Organizational sponsors foster young entrepreneurial firms by providing resources to increase survival rates. Sponsorship can be financial as with tax incentive structures, public and private grant programs, or early stage private investment. Read More
I introduce risk factors that not only explain the cross-section of returns, but also unambiguously represent economic risk for the firms, are interpretable, and come directly from the companies. I exploit machine learning and natural language processing techniques to identify from the 10-K annual reports the types of risks that firms face, and to quantify ...Read More
Lean startup principles have fueled a revolution in business and entrepreneurship, but there is a downside to early market testing, according to new Wharton research. Read More
To help firms make strategic decisions about blockchain, the Mack Institute introduces a new white paper laying out a road map and key questions for blockchain adoption. Read More
This study investigates incumbent responses to a main rival’s exit.

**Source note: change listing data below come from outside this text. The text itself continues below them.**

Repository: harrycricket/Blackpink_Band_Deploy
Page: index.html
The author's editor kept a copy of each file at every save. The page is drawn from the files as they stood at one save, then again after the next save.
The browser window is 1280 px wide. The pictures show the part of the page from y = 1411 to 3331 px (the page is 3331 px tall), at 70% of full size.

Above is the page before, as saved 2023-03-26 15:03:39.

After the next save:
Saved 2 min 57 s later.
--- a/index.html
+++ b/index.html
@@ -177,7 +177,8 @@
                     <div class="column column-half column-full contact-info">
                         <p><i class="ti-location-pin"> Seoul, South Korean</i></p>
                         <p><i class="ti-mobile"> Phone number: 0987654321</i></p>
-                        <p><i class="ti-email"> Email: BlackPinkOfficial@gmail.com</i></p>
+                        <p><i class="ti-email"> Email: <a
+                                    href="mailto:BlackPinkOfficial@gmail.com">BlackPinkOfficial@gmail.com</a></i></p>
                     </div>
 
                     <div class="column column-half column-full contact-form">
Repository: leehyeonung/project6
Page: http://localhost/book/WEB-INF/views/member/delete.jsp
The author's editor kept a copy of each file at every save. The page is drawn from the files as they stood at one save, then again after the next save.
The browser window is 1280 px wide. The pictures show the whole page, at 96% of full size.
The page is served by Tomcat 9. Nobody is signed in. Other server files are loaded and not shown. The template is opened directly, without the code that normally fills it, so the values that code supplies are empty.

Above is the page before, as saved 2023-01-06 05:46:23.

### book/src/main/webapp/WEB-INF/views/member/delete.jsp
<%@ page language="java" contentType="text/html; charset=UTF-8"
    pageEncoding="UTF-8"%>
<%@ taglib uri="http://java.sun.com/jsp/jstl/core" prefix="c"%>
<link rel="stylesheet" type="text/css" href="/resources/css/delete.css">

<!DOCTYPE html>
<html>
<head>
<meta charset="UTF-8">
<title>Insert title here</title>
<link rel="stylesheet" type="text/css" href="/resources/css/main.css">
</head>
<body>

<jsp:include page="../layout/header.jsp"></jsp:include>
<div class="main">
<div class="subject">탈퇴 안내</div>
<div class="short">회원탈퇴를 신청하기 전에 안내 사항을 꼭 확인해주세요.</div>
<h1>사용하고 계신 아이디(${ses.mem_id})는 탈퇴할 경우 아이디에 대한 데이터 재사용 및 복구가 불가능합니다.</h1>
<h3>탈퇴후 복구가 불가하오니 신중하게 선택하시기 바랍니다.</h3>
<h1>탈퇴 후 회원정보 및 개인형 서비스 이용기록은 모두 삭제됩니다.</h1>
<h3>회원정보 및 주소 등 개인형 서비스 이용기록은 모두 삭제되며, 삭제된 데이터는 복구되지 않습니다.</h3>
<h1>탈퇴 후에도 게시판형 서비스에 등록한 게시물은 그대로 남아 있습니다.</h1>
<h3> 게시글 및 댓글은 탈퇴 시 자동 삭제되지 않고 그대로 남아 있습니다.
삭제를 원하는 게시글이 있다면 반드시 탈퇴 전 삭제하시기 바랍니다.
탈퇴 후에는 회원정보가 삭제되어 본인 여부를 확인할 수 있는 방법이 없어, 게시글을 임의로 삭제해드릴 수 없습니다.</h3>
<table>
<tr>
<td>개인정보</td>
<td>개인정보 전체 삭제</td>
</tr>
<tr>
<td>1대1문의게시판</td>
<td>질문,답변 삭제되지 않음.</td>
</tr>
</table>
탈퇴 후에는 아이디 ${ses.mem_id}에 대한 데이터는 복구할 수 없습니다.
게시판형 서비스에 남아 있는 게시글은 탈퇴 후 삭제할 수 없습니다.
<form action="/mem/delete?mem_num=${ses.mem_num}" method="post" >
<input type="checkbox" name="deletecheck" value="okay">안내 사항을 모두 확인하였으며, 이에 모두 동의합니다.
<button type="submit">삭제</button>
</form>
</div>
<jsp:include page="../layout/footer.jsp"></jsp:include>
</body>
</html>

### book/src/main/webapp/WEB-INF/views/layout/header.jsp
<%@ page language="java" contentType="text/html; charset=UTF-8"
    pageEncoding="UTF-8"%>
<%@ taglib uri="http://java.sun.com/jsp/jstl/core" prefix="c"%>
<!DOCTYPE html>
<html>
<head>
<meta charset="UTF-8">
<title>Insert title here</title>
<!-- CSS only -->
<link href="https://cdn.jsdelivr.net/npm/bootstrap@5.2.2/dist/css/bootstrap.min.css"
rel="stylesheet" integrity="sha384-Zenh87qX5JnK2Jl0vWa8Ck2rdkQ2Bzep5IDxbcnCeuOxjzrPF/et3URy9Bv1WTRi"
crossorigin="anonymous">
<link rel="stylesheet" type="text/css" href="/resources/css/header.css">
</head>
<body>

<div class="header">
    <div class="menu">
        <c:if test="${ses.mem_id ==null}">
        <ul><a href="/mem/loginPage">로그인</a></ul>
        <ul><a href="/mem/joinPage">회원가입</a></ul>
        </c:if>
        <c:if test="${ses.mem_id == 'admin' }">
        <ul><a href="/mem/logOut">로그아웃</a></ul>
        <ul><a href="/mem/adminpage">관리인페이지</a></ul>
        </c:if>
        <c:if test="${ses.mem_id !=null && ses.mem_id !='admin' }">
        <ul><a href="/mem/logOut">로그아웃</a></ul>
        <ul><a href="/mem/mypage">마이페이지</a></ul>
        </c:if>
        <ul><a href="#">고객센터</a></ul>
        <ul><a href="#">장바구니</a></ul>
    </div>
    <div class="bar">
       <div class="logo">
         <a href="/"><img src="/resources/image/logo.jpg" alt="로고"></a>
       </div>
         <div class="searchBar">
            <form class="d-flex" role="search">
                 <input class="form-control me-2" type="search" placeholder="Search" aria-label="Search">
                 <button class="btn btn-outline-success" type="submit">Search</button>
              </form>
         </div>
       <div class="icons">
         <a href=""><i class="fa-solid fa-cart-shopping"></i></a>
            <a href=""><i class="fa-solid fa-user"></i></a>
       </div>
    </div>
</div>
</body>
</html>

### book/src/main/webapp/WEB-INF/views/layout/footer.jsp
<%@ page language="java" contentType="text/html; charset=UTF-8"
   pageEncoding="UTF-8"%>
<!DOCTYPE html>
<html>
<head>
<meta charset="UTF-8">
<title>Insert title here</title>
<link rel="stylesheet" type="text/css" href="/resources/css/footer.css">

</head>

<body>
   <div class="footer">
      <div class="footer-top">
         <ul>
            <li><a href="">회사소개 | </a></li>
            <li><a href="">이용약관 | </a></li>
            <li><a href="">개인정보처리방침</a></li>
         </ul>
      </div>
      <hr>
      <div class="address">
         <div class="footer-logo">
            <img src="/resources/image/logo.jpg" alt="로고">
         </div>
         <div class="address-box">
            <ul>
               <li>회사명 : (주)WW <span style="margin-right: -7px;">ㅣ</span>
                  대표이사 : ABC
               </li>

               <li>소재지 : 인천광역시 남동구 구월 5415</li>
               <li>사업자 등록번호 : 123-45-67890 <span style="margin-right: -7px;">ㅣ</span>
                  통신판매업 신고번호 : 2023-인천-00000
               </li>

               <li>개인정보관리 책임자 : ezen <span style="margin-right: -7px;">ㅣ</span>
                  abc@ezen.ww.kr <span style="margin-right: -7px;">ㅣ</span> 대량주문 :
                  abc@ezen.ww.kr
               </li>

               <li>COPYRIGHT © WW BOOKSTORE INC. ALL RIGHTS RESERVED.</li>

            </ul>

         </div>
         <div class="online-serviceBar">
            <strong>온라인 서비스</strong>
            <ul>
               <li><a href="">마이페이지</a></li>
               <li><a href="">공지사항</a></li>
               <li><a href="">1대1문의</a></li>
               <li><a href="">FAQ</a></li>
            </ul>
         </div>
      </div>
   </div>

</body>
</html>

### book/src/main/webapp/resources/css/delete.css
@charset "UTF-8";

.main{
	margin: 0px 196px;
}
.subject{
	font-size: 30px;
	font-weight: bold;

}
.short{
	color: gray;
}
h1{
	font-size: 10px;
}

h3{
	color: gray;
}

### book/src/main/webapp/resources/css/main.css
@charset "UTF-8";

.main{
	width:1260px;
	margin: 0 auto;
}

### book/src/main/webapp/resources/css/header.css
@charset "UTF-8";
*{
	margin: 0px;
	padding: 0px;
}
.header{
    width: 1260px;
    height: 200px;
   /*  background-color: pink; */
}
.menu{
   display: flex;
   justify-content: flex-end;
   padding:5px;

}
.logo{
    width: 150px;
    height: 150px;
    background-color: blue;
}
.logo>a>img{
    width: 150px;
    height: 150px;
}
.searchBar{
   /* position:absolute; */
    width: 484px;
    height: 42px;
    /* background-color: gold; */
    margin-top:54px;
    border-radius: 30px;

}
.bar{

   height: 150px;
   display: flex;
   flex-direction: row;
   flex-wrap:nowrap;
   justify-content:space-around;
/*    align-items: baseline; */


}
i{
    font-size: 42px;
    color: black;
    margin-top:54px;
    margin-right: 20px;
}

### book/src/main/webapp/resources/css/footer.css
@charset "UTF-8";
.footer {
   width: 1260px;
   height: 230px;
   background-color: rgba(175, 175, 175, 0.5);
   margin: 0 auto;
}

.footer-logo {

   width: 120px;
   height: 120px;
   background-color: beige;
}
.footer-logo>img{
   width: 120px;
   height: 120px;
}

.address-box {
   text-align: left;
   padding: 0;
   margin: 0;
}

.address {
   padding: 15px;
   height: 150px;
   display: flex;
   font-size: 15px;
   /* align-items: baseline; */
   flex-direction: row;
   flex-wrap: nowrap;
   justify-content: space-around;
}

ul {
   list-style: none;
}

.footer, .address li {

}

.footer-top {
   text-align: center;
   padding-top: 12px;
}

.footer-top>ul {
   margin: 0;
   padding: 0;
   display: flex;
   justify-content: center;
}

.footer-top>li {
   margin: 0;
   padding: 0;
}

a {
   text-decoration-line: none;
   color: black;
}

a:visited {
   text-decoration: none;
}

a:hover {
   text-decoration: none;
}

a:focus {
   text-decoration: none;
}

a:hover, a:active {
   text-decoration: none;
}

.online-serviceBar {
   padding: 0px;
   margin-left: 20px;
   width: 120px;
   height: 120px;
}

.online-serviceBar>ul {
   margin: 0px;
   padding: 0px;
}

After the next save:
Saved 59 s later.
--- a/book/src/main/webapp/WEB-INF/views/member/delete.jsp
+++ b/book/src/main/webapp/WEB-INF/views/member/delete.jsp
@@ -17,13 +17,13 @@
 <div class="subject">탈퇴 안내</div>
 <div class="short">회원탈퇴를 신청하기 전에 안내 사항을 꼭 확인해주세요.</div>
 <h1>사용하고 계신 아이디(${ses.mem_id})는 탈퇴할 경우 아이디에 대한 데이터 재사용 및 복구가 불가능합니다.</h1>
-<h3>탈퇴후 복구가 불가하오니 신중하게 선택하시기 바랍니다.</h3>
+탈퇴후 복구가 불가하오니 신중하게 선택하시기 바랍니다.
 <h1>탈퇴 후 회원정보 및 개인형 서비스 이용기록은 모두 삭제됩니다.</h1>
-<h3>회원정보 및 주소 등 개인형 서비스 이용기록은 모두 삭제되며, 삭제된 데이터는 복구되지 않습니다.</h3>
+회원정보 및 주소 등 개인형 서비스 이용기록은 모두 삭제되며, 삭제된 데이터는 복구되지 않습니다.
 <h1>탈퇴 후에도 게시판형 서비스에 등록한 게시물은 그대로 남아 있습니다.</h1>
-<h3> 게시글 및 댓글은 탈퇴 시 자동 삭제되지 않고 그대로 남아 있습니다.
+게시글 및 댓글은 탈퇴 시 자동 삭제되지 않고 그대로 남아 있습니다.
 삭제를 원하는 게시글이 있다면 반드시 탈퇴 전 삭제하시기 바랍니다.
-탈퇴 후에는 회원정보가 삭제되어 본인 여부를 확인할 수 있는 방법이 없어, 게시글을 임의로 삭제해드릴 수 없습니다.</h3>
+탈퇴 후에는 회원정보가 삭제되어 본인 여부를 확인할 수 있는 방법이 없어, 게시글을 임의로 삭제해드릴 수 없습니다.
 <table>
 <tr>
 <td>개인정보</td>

We argue that long‐time rivals have developed an equilibrium by offering a mix of overlapping and unique products and by choosing geographic proximity to each other. A rival’s exit, however, disrupts this equilibrium and motivates surviving firms to expand in both product and geographic spaces ...Read More
I aim to contribute to corporate strategy and technology and innovation management literatures by refining the way we think about how firms’ externally accessible resources and capabilities influence those firms’ heterogeneous boundary choices and their resulting outcomes. Read More
A well-known maxim in management is that “your people are your greatest asset”. Recruitment strategies in particular have been linked to firms’ innovative capacity, emphasizing the importance of maintaining competitive advantages in HR as a key goal of effective innovation management. Read More
A challenge of mergers and acquisitions is how to align incentives between the target firm and the existing organization. In the health care industry, Physician Practice Management Companies (PPMCs) acquire physician practices to gain market power and leverage economies of scale. Read More
The modern knowledge economy depends crucially on innovation, but adaptation to innovation has been linked to economic ills such as wage inequality, skill polarization, and geographic divergence. Between 2000 and 2016 alone, the U.S. shed approximately 6 million manufacturing jobs largely as a result of increasing pressure from automation and international trade. Read More